Sponsored by: Archaeological Institute of America
In this illustrated lecture, I focus on the so-called Periclean Building Program, which included the Parthenon, probably the best-known building left to us from ancient Greece. Using Social Network Analysis (SNA), which is a fairly new analytical tool that can be applied when one wants to see relationships in a network, and which utilizes data from archaeology, epigraphy, or ancient texts, we examine the social networks of quarrymen, stone-carvers, road-builders, scaffolding-suppliers, sculptors, metal-smiths, importers and more as a complex adaptive system. We follow the birth, rise, and fall of this complex system in the classical period, marveling at the fact that it was greater than the sum of its parts, providing an optimal environment for creativity and innovation. With very light administrative oversight, leaders emerged from the clusters of trades, most likely based on experience, skills or personality.
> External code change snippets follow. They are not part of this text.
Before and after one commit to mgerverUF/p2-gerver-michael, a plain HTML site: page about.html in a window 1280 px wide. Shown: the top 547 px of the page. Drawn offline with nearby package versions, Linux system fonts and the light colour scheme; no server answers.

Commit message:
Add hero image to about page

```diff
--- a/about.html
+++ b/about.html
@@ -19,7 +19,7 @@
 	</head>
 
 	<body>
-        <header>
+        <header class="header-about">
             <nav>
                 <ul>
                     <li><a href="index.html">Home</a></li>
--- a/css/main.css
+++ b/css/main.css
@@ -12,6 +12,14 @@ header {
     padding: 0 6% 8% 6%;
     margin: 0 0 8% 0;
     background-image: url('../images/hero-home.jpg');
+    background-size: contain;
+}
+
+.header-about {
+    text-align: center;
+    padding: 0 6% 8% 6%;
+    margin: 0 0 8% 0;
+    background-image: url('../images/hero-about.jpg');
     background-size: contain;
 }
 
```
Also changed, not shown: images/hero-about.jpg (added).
Athens sustained such a system for fully twenty years, building temples, a concert hall, and other infrastructure, putting thousands to work, and creating an unparalleled city of craftsmen and artists.
Short bibliography and/or website on lecture topic:
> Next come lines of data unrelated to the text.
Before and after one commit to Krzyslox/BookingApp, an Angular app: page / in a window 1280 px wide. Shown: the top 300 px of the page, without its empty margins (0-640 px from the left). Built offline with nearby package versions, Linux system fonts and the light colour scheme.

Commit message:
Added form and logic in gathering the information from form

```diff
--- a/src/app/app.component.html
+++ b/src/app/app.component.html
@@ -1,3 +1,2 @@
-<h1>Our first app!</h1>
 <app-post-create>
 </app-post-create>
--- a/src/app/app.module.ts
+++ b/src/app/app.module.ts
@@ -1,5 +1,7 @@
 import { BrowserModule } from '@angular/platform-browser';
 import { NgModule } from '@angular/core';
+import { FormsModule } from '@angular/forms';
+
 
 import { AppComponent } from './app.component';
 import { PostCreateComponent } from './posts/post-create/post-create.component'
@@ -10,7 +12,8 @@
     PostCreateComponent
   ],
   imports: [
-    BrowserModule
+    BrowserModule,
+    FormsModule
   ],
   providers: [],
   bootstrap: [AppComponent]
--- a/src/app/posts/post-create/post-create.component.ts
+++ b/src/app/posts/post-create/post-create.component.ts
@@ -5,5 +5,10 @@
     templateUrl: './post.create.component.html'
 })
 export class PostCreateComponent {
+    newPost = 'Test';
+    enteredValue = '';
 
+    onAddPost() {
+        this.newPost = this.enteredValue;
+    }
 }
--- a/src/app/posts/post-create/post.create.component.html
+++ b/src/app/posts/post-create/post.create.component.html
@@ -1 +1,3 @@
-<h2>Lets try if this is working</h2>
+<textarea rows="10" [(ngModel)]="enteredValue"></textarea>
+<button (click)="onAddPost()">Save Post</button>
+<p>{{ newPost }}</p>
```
Cline, Diane H. 2018. “Entanglement, Materiality, and the Social Organization of Construction Workers in Classical Athens,” in Ancient History and Contemporary Social Science, M. Canevaro, A. Erskine, B. Gray and J. Ober, (eds.), Edinburgh: University of Edinburgh Press, 512-528.